Their last time out, the Los Angeles Lakers were embarrassed in arguably their worst loss of the season against the Boston Celtics.
A trip to Madison Square Garden righted the ship.
Anthony Davis scored 28 points and LeBron James added 21, leading the Lakers to a 100-92 win over the New York Knicks on Wednesday.
It was a stark contrast to James' last appearance at the Basketball Mecca last March, which saw his buzzer-beater blocked by Mario Hezonja to cap off the worst quarter of his professional career. The lasting image of James, slumped over in a combination of exhaustion and frustration after being unable to vanquish the lowly Knicks, led some to wonder if we were seeing the death of his prime in realtime.
We know by now all of the handwringing was premature. James is once again back to playing MVP-level basketball while leading the Lakers to the best record in the Western Conference.
The Knicks remain the same cellar dwellers they were during that March meeting and have lost nine of their last 11.
LeBron, AD Continue to Mask Weaknesses in Lakers Roster
The Lakers are going as far as LeBron and AD take them. Luckily, James and Davis can take you really far in a season where there is not one perfect roster.
If this were a game against a better team, though, the Lakers are probably walking away with their second straight loss. Danny Green and Avery Bradley were a combined 3-of-14 from the floor. Kyle Kuzma was essentially a ghost until the fourth quarter. Dwight Howard and Kentavious Caldwell-Pope were the only two role players who actually filled their roles Wednesday.

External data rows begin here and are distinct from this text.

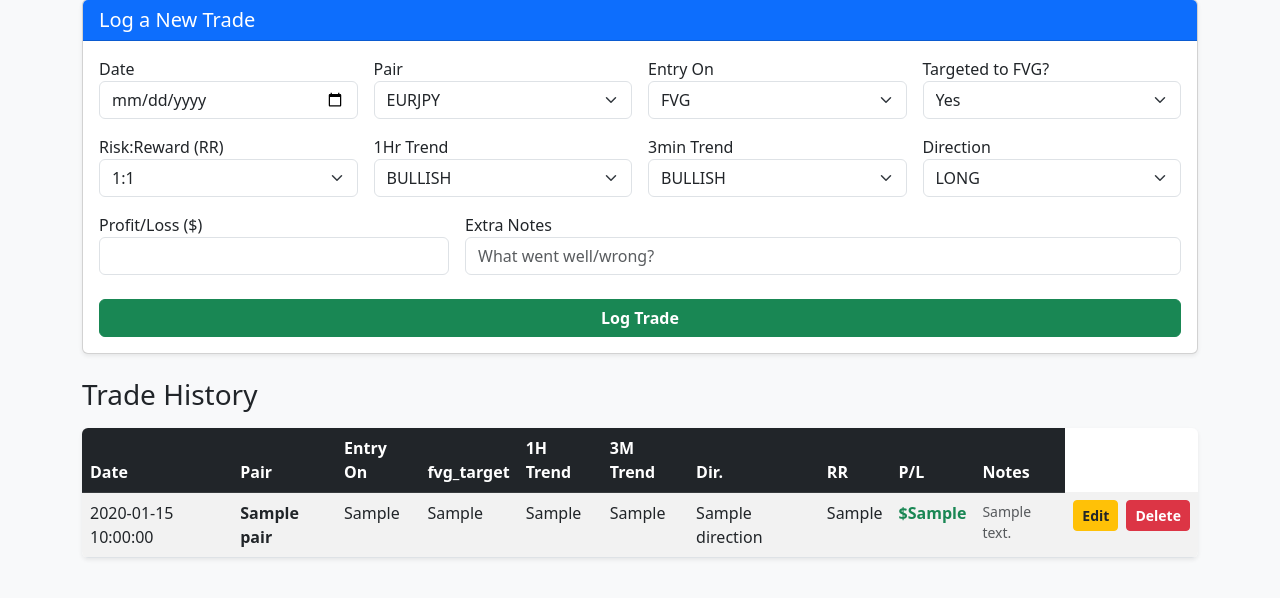
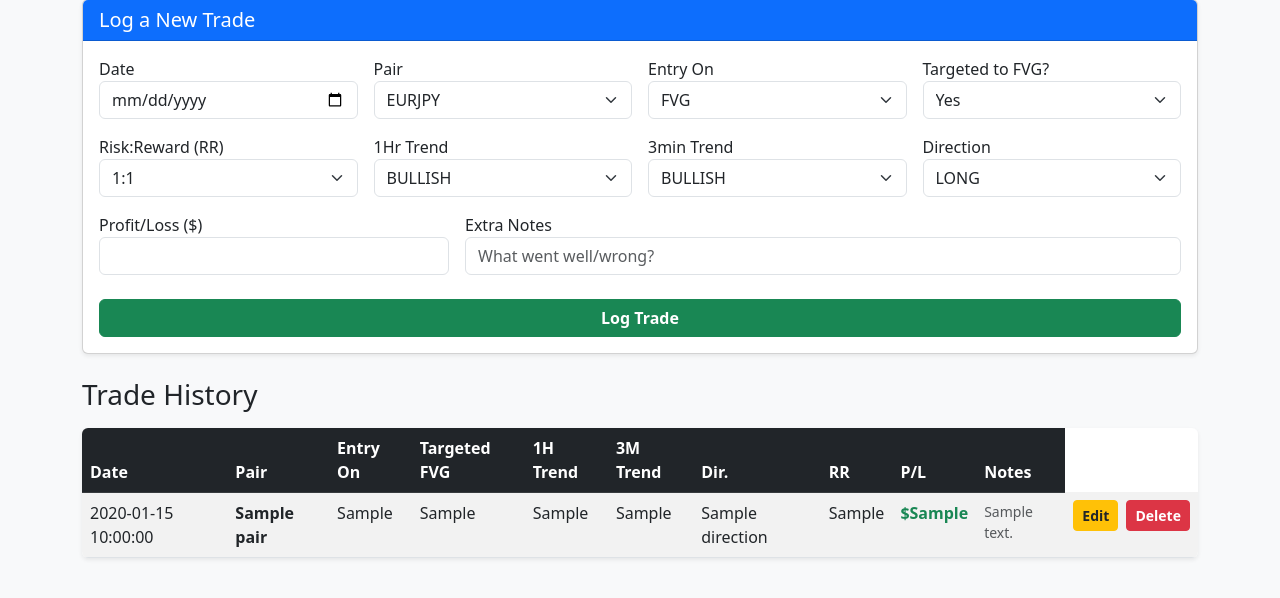
Before and after one commit to Acewebs321/Trading_Journel, a Flask app: template templates/index.html in a window 1280 px wide. Shown: the part 81-679 px from the top of the page. Run offline with Flask 3, Linux system fonts and the light colour scheme; the template is opened without the code that fills it: most values are stand-ins (such as "Sample title", 1, 10 or a date in 2020).

Commit message:
trgt fvg

```diff
--- a/templates/index.html
+++ b/templates/index.html
@@ -102,7 +102,7 @@
     <table class="table table-striped table-hover mb-0" style="min-width: 1000px;">
         <thead class="table-dark">
             <tr>
-                <th>Date</th><th>Pair</th><th>Entry On</th><th>fvg_target</th><th>1H Trend</th><th>3M Trend</th><th>Dir.</th><th>RR</th><th>P/L</th><th>Notes</th>
+                <th>Date</th><th>Pair</th><th>Entry On</th><th>Targeted FVG</th><th>1H Trend</th><th>3M Trend</th><th>Dir.</th><th>RR</th><th>P/L</th><th>Notes</th>
             </tr>
         </thead>
         <tbody>
@@ -111,7 +111,7 @@
                 <td>{{ trade['Date'] }}</td>
                 <td><strong>{{ trade['Pair'] }}</strong></td>
                 <td>{{ trade['Entry On'] }}</td>
-                <td>{{ trade['fvg_target'] }}</td>
+                <td>{{ trade['Targeted FVG'] }}</td>
                 <td>{{ trade['1H Trend'] }}</td>
                 <td>{{ trade['3M Trend'] }}</td>
                 <td>{{ trade['Direction'] }}</td>
```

On certain nights, particularly ones against lowly opponents, a dose of LeBron and AD plus two role players is going to be enough to win. That won't be the case in May, when the margin for error will shrink and the Lakers will need someone to consistently step up next to their two superstars.
That person may be on the roster now or may come via trade within the next couple of weeks. At 35-9, it's hard to find much to complain about. But this roster wasn't constructed with the goal of the No. 1 seed in the West in mind; it was constructed with the idea of winning a championship. You're not going to win many games in May with a starting backcourt shooting less than 25 percent.
It's Time to Trade Vets, Give Kids Playing Time
There's no reason for Taj Gibson to be in the starting lineup for an NBA team in the year 2020. There's no reason for Marcus Morris Sr. to still be on this Knicks roster when there are teams desperate for his skill set and likely ready to offer a first-round pick.
The Knicks need to get Mitchell Robinson, Kevin Knox, Dennis Smith Jr. and RJ Barrett as many reps as possible—even if they haven't earned them. The only way for them to grow and for the team to assess whether they're worthwhile developmental projects is to get them on the floor together and take lumps. This is a 12-33 basketball team being led by an interim coach; throw the young guys to the wolves and keep paying the vets that remain handsomely to offer mentorship and wave towels.
Aside from Morris, who has played himself into a big contract this summer, every decision this Knicks front office made this summer has proved disastrous. Julius Randle is a 25-year-old putting up the NBA's most empty-calories 19-9-3 stat line. Bobby Portis is averaging less than 10 points per game for the first time since 2016-17. Gibson's signing made little sense when it happened and even less now.
Play the kids and wash yourself of the summer as much as possible already.
The Knicks host the Raptors on Friday, while the Lakers play Brooklyn in the second night of a back-to-back on Thursday.